What needs to be done:
Across the records below, count the lines that contain "NumAlphabets" and write down only the count.

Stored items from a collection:

Content starts

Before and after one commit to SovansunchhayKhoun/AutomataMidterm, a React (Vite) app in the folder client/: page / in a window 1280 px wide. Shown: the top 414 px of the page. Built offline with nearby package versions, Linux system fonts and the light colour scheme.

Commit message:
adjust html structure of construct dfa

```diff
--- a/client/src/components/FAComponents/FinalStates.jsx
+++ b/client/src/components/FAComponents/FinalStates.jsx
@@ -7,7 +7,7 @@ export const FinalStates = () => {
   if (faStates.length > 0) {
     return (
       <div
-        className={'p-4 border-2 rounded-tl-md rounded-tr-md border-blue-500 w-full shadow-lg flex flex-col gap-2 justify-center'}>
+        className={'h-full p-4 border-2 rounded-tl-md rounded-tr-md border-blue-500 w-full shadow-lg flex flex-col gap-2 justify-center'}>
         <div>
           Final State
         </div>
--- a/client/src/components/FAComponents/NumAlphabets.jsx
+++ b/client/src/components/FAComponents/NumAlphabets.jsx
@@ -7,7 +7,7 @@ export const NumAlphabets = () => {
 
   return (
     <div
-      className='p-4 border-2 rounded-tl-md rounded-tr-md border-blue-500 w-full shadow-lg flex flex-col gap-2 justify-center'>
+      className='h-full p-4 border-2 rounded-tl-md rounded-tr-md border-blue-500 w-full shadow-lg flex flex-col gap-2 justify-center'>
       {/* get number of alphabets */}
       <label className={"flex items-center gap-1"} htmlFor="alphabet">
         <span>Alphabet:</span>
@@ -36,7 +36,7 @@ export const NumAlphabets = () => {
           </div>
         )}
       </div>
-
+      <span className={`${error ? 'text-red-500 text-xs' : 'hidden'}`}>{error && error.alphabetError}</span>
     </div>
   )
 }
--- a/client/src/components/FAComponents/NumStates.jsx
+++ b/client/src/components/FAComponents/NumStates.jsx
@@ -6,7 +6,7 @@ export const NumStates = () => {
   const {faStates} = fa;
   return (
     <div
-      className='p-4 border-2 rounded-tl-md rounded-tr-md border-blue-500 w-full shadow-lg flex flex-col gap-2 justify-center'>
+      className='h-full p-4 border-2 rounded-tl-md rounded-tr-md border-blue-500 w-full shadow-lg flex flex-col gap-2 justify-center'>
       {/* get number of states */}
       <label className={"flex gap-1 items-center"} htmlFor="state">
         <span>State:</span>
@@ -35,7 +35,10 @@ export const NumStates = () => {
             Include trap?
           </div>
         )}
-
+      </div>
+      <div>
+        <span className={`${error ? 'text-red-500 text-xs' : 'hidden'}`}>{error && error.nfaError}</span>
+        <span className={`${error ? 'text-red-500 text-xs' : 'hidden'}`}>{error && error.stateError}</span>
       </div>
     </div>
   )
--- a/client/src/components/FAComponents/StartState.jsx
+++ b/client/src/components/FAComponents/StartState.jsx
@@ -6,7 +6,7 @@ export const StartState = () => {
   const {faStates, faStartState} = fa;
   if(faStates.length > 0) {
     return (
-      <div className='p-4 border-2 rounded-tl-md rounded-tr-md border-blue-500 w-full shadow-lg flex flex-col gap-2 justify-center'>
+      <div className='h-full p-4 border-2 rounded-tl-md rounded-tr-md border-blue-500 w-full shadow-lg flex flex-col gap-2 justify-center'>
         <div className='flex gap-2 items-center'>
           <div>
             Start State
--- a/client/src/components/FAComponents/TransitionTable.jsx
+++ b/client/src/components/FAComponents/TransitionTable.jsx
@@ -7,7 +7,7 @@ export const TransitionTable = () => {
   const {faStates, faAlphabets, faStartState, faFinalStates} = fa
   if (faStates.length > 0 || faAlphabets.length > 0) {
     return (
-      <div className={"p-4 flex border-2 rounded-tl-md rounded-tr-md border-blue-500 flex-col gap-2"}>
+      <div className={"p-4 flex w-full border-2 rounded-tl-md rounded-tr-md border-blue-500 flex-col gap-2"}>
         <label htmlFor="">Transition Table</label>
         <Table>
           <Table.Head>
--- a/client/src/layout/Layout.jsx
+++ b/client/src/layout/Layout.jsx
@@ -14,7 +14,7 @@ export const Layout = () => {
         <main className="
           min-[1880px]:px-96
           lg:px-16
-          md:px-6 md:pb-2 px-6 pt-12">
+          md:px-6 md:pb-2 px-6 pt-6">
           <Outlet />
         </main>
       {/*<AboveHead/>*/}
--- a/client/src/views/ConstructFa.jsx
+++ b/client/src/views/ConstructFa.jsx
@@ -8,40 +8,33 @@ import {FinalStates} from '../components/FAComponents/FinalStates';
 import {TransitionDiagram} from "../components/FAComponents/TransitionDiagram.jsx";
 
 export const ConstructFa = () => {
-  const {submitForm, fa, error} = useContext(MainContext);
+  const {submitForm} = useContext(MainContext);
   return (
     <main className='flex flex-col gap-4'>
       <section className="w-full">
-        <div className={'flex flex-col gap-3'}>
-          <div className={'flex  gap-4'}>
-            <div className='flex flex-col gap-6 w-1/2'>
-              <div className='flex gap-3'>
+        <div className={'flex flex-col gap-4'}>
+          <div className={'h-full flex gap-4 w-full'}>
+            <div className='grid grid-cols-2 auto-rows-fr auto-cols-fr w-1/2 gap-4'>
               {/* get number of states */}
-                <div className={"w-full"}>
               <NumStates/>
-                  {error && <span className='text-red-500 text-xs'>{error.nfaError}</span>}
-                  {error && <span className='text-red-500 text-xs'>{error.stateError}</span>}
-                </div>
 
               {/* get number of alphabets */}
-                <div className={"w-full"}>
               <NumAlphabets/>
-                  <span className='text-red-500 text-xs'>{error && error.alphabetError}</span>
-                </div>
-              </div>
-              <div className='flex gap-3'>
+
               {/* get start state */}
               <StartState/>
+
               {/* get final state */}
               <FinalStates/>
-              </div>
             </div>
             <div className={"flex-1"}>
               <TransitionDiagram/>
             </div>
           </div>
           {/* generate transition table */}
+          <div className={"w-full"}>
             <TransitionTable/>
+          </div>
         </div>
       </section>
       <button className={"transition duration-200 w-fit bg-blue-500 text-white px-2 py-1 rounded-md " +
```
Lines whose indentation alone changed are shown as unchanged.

Content ends

Written solution:
5